The entries must be set down again word for word; no pictures belong in the copy.

DATA SHOWN Start Marker

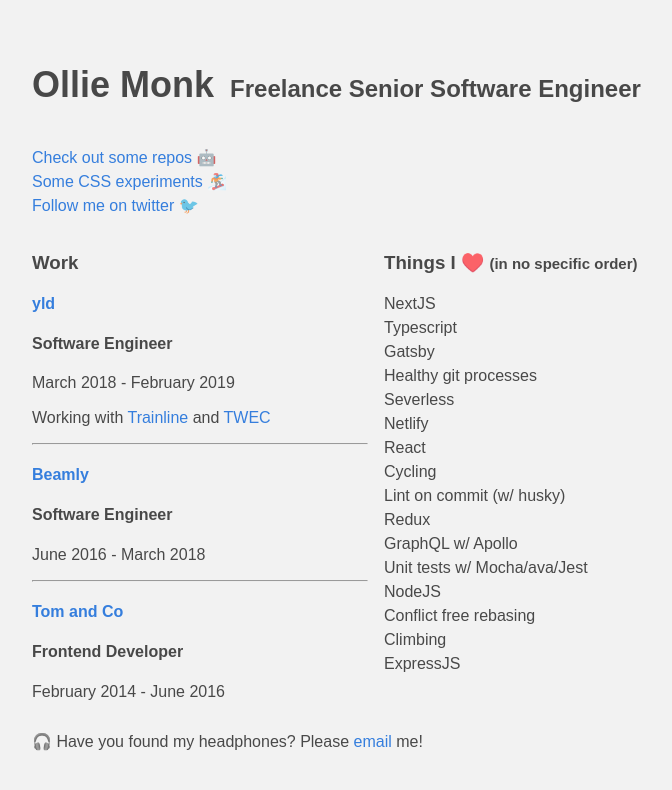
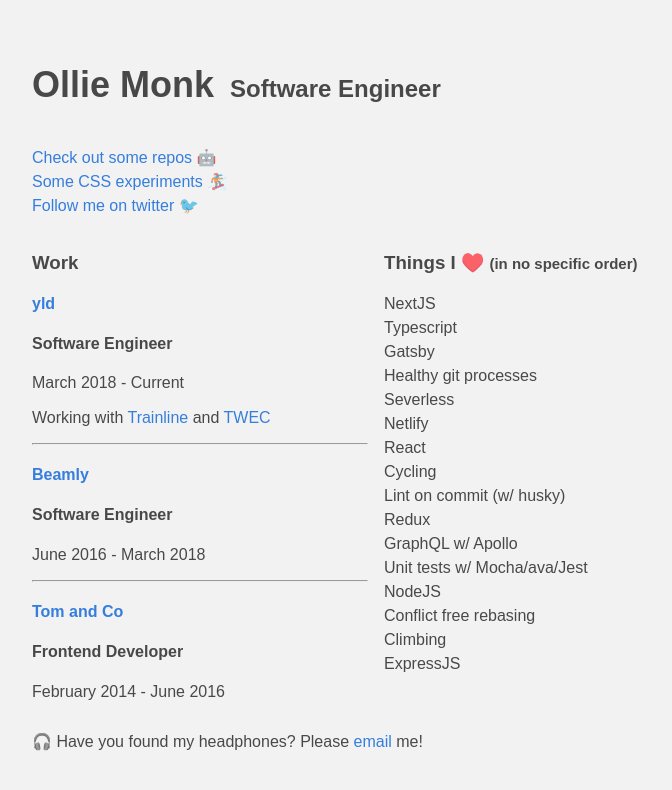
Before and after one commit to omonk/omonk.github.io, a website: page index.html in a window 1280 px wide. Shown: the whole page, without its empty margins (256-928 px from the left). Drawn offline with Linux system fonts and the light colour scheme.

Commit message:
back to yld I go

```diff
--- a/index.html
+++ b/index.html
@@ -19,7 +19,7 @@
             <div class="fl w-100">
                 <div class="flex-ns items-baseline">
                     <h1 class="f2 mt0 mr3-ns">Ollie Monk</h1>
-                    <h2 class="f3 mt0">Freelance Senior Software Engineer</h2>
+                    <h2 class="f3 mt0">Software Engineer</h2>
                 </div>
 
                 <p class="lh-copy fl cl">
@@ -40,7 +40,7 @@
                 </h4>
 
                 <h4>Software Engineer</h4>
-                <p>March 2018 - February 2019</p>
+                <p>March 2018 - Current</p>
 
                 <p>Working with
                     <a href="https://www.thetrainline.com" class="blue link dim" target="_blank">Trainline</a> and <a href="https://www.twec.com/" target="_blank" class="blue link dim">TWEC</a>
```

DATA SHOWN End Marker

**RESPONSE**.
Before and after one commit to omonk/omonk.github.io, a website: page index.html in a window 1280 px wide. Shown: the whole page, without its empty margins (256-928 px from the left). Drawn offline with Linux system fonts and the light colour scheme.

Commit message:
back to yld I go

```diff
--- a/index.html
+++ b/index.html
@@ -19,7 +19,7 @@
             <div class="fl w-100">
                 <div class="flex-ns items-baseline">
                     <h1 class="f2 mt0 mr3-ns">Ollie Monk</h1>
-                    <h2 class="f3 mt0">Freelance Senior Software Engineer</h2>
+                    <h2 class="f3 mt0">Software Engineer</h2>
                 </div>
 
                 <p class="lh-copy fl cl">
@@ -40,7 +40,7 @@
                 </h4>
 
                 <h4>Software Engineer</h4>
-                <p>March 2018 - February 2019</p>
+                <p>March 2018 - Current</p>
 
                 <p>Working with
                     <a href="https://www.thetrainline.com" class="blue link dim" target="_blank">Trainline</a> and <a href="https://www.twec.com/" target="_blank" class="blue link dim">TWEC</a>
```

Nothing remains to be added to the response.